These posts are starting to feel like entries in a journal of defeat. I am sinking even as Arthur rises and rises. Two medications ago, last fall, I thought maybe I’d found something that would work. It numbed me pleasantly. The pain went away, though not the exhaustion. I relaxed, stopped feeling anxious about what I’m going to do with my life all the time.
It was false comfort. Everything started to drop away. My short-term memory became more holes than net. I stopped writing entirely, stopped dreaming, stopped even having ideas to write down. I got in two fender-benders with cars that were not moving at the time (I, who prided myself so much in my clean driving record!) It crept up on me so insidiously – well, that’s not entirely true. I knew something was going on, but I was so pathetically grateful for a break from the unending slog through every day, the terrible bone-deep aches and the lancing lighting jolts that made me cry out suddenly at random intervals, that I didn’t fight at all. I let it happen.
After the second minor accident I knew I was in too deep. I tapered off the medication, but even afterward, the effects seem to linger. I don’t think my memory is as good as it used to be. The weight I gained has stuck around.

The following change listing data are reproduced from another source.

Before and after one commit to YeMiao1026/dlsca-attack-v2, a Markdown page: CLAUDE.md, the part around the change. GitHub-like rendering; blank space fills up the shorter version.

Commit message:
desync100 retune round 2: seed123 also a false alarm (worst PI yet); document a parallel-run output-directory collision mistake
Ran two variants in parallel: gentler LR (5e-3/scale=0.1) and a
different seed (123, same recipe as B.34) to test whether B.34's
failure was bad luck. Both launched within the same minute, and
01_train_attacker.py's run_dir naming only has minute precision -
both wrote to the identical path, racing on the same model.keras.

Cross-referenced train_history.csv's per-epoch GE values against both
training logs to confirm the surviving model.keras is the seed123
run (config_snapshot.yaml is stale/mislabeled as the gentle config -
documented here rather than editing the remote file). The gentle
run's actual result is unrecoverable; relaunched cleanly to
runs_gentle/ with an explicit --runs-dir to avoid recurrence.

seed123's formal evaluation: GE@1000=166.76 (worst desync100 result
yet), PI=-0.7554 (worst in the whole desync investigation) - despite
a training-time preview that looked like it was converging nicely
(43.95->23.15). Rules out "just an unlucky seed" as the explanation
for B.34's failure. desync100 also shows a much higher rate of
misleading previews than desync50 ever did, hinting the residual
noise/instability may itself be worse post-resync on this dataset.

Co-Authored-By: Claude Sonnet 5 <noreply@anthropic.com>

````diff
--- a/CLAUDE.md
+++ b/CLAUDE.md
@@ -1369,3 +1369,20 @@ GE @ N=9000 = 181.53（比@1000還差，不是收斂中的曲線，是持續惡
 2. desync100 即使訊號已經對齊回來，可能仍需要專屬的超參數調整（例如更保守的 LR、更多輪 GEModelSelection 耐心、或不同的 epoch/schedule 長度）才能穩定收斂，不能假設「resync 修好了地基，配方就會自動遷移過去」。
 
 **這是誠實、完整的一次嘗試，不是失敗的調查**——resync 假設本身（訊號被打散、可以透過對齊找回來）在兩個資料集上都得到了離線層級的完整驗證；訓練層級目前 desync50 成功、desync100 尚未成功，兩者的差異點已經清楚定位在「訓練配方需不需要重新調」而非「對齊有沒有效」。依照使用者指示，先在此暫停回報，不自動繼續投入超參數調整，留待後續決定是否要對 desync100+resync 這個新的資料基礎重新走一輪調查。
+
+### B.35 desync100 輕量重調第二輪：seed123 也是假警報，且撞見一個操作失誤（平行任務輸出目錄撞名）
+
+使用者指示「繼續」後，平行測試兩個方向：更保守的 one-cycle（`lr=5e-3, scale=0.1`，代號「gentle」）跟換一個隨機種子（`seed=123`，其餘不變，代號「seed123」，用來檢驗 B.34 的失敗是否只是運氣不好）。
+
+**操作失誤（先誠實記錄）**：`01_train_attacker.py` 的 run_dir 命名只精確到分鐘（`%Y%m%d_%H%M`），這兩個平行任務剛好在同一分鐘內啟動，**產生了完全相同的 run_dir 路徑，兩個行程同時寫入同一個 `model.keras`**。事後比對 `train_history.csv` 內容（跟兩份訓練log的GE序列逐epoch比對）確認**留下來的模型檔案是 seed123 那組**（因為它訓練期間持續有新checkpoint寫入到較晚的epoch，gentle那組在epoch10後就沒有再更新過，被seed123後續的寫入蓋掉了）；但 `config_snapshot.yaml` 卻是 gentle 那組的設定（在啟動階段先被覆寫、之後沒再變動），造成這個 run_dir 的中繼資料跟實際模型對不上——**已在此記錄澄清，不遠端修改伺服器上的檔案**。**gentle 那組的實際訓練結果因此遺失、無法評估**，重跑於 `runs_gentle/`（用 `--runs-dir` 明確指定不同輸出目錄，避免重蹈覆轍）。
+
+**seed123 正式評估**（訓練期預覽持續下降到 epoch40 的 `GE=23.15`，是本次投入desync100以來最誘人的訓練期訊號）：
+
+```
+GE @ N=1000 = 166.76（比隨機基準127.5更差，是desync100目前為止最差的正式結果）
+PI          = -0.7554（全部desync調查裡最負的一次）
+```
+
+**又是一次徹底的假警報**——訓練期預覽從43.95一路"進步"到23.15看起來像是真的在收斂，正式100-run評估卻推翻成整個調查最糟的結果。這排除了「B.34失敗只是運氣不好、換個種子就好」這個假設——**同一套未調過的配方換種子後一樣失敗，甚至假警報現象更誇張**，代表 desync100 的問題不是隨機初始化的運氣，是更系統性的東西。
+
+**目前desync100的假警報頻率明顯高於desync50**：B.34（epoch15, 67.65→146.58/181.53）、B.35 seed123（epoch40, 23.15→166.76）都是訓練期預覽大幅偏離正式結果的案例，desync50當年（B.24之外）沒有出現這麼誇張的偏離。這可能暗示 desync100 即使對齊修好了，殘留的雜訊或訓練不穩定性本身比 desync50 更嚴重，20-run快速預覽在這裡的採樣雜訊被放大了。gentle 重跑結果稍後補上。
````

I’m slower and stupider every year and I hate it, I hate this thing I am. When I started this post I wanted to talk about the slow climb back to myself, but the more I think about it, the more I realize I can no longer tease my self from all the things that I used to consider not-myself, the pain and the gasping weakness and the inability to make plans, the fear that I will have to cancel everything at the last minute, let everyone down. This has been my reality for almost a third of my life. This is me. I hate me. I hate this. I hate this.
One medication ago, I took muscle relaxers a few times and gave up. They were no better than a placebo. Three unmedicated, agonizing months before I could see the rheumatologist again.
Zero medications ago, I’m taking a non-steroidal anti-inflammatory drug (NSAID) developed for arthritis patients. When I started I thought I felt some difference. A few more days in and I can’t tell anymore, I’m wondering if I’ve just managed to dupe myself again, hopped up on the dregs of idiot hope and desperate for change. This isn’t going to change. This is me.
Don’t ask me about the novel. I work on it a little and then I have a bad pain day and lose all momentum. It’s going to take 30 years at this rate. I wrote a vignette that was well-received at Wiscon, and that’s nearly the entirety of my output for 2015. It’s already garnered one rejection slip and is working on the next. I’m so tired. When I get a little energy, I get angry. Then the energy goes away and I’m just tired again.
I’m trying to get out of the house. I signed up to mentor a child six months ago and have yet to be matched with anyone. I went to Wiscon – o lifeline of writing friends – and Arthur and I are going to Worldcon this summer so he can be on some panels. I’m already exhausted just thinking about it.
I was going to be the first woman on Mars. What happened to that person, full of enough energy and plans to power a star? I’m almost out of hope for anything approaching a normal life. I’m so tired. I hate this. This is me. I hate me. I’m so tired.